Strengthen tobacco and vaping prevention
What's it about?
This strategy helps students avoid or delay smoking and vaping through effective teaching practices. It shifts away from instructional methods that don’t work in substance use prevention, like scare-tactics or just say no approaches. Instead, it calls attention to three key areas: social competence, meaningful learning experiences, and media literacy.
At first glance, you may think these areas aren’t related to smoking or vaping prevention at all. In fact, research confirms they’re fundamental to keeping students smoke-free and vape-free into adulthood.
Strengthen tobacco and vaping prevention by focusing less on teaching about the harms of tobacco, and more on growing the practical skills students need to avoid smoking and vaping. Here’s what you can do:
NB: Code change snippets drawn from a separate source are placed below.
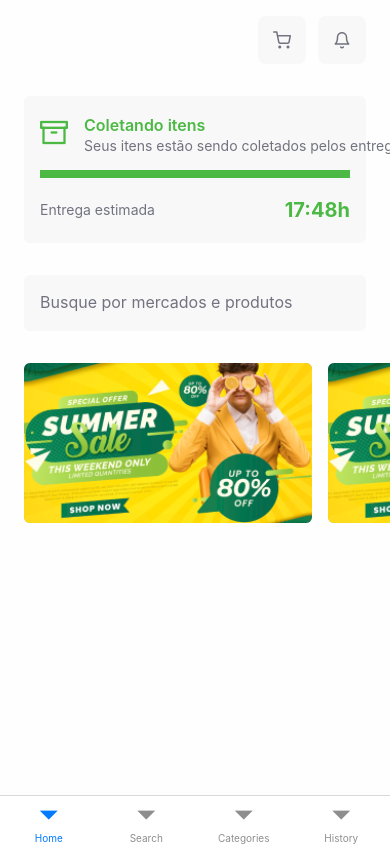
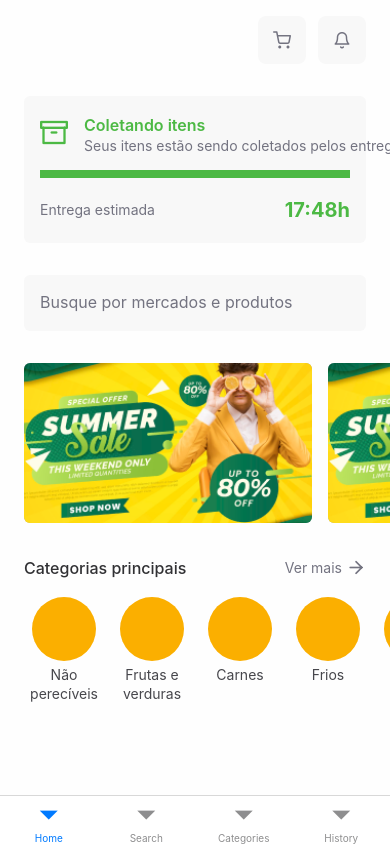
Before and after one commit to Joaovm3/cartly, a React Native app: screen /Home in a window 390 px wide. Built offline with nearby package versions, Linux system fonts and the light colour scheme.

Commit message:
feat: main categories

```diff
--- a/src/screens/Home/index.tsx
+++ b/src/screens/Home/index.tsx
@@ -1,4 +1,12 @@
-import { Text, View, TextInput, Image, FlatList } from "react-native";
+import {
+  Text,
+  View,
+  TextInput,
+  Image,
+  FlatList,
+  Pressable,
+  ScrollView,
+} from "react-native";
 import { SafeAreaView } from "react-native-safe-area-context";
 import Feather from "@expo/vector-icons/Feather";
 
@@ -6,10 +14,19 @@ import { Header } from "@components/Header";
 import PromotionImage from "@assets/promotion.png";
 
 const promos = [1, 2];
+const mainCategories = [
+  "Não perecíveis",
+  "Frutas e verduras",
+  "Carnes",
+  "Frios",
+  "Bebidas",
+  "Higiêne",
+];
 
 export function Home() {
   return (
     <SafeAreaView className="h-screen bg-gray-100">
+      <ScrollView>
         <View className="pt-4">
           <Header />
         </View>
@@ -67,6 +84,36 @@ export function Home() {
           horizontal
           showsHorizontalScrollIndicator={false}
         />
+
+        <View className="mt-8">
+          <View className="flex-row justify-between px-6">
+            <Text className="text-base font-medium leading-relaxed text-gray-800">
+              Categorias principais
+            </Text>
+            <Pressable className="flex-row items-center space-x-1">
+              <Text className="text-gray-600">Ver mais</Text>
+              <Feather name="arrow-right" size={20} color="#737380" />
+            </Pressable>
+          </View>
+
+          <FlatList
+            data={mainCategories}
+            keyExtractor={(item) => item.toString()}
+            renderItem={(item) => (
+              <View className="w-20 items-center space-y-1">
+                <View className="w-16 h-16 bg-orange-500 rounded-full flex items-center justify-center"></View>
+                <Text className="text-center text-gray-700 text-sm leading-snug">
+                  {item.item}
+                </Text>
+              </View>
+            )}
+            contentContainerStyle={{ paddingHorizontal: 24, marginTop: 16 }}
+            ItemSeparatorComponent={() => <View className="mr-1 ml-1" />}
+            horizontal
+            showsHorizontalScrollIndicator={false}
+          />
+        </View>
+      </ScrollView>
     </SafeAreaView>
   );
 }
```
Lines whose indentation alone changed are shown as unchanged.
Build social competence
Provide opportunities for students to learn and practice social competencies—personal and social skills that boost their ability and confidence to handle life’s challenges. These are skills to make decisions and solve problems, cope with stress, resist influences (like pressure from peers or the media), and maintain positive self-esteem, self-control, and assertiveness. Research shows that students with strong social competence are less likely to smoke or vape than their peers.
Nurture social competence by infusing skill building into classroom activities, and tap into real-time opportunities for students to apply and practice what they’ve learned. For example:
- Use engaging, curriculum-aligned resources that bolster social competencies, like AHS tobacco and vaping resources for teachers.
- Incorporate peer sharing activities (like think-pair-share), peer interaction activities (like role-play), and personal reflection into everyday classroom lessons and school activities.
- Watch for ‘teachable moments’ for students to practice social competencies through school experiences, like when they interact with others in the hallways, at lunch time, or at recess.
Offer meaningful learning experiences
Engage young people in learning about smoking and vaping in ways that are relevant and meaningful to them. Try not to lecture or use scare-tactics. Provide them with opportunities to be seen, heard, and valued. Here are some practical ideas:
- Get students thinking about how smoking and vaping affects what’s most important to them, like friendships, sport or fitness goals, or romantic relationships. Try not to dwell on the distant future. Instead, focus on what matters now—like having fresh breath, saving money, or being a role model.
- Create safe spaces at school for students to ask questions and have respectful conversations about tobacco and vaping. Help them explore how it connects with their identity, values, and culture.
- Explore norms. Some students—especially younger ones—falsely believe that everybody smokes. Current smoking rates are often lower than they expect. Open up conversations about how non-smoking is the norm.
Strengthen media literacy
Media literacy gets students active and engaged in using media, and empowers healthy decisions around substance use. Try these ideas:
- Show students how to spot tobacco industry tactics in the media, and analyze and critically evaluate them. Use teacher resources from Media Smarts to really get students fired up—try Thinking like a tobacco company (grades 4-6), Truth or money (grades 6-9), or Selling tobacco (grades 7-10).
- Offer students hands-on experience in creating media. Challenge them to play with different tactics that influence an audience, like music, emotion, and imagery.
- Help students find credible sources of information on smoking and vaping. Start with the Government of Canada’s teen campaign, Consider the Consequences of Vaping.
How it connects
This strategy is about using effective teaching strategies to help students delay or avoid using tobacco and vaping products. It works in tandem with prevention strategies beyond school walls, such as:
- Policy on smoke-free and vape-free public spaces
- Minimum age laws for possession or use of tobacco and vaping products
- Limits on tobacco industry marketing in public places and in the media
- Taxes on commercial tobacco products
- Advocacy on vaping products, like calls to limit nicotine concentration and restrict flavours
- Mass media campaigns
- Resources and programs to help people quit smoking or vaping
You might also like these related topics:
Tobacco and vaping resources for teachers
Alberta Health Services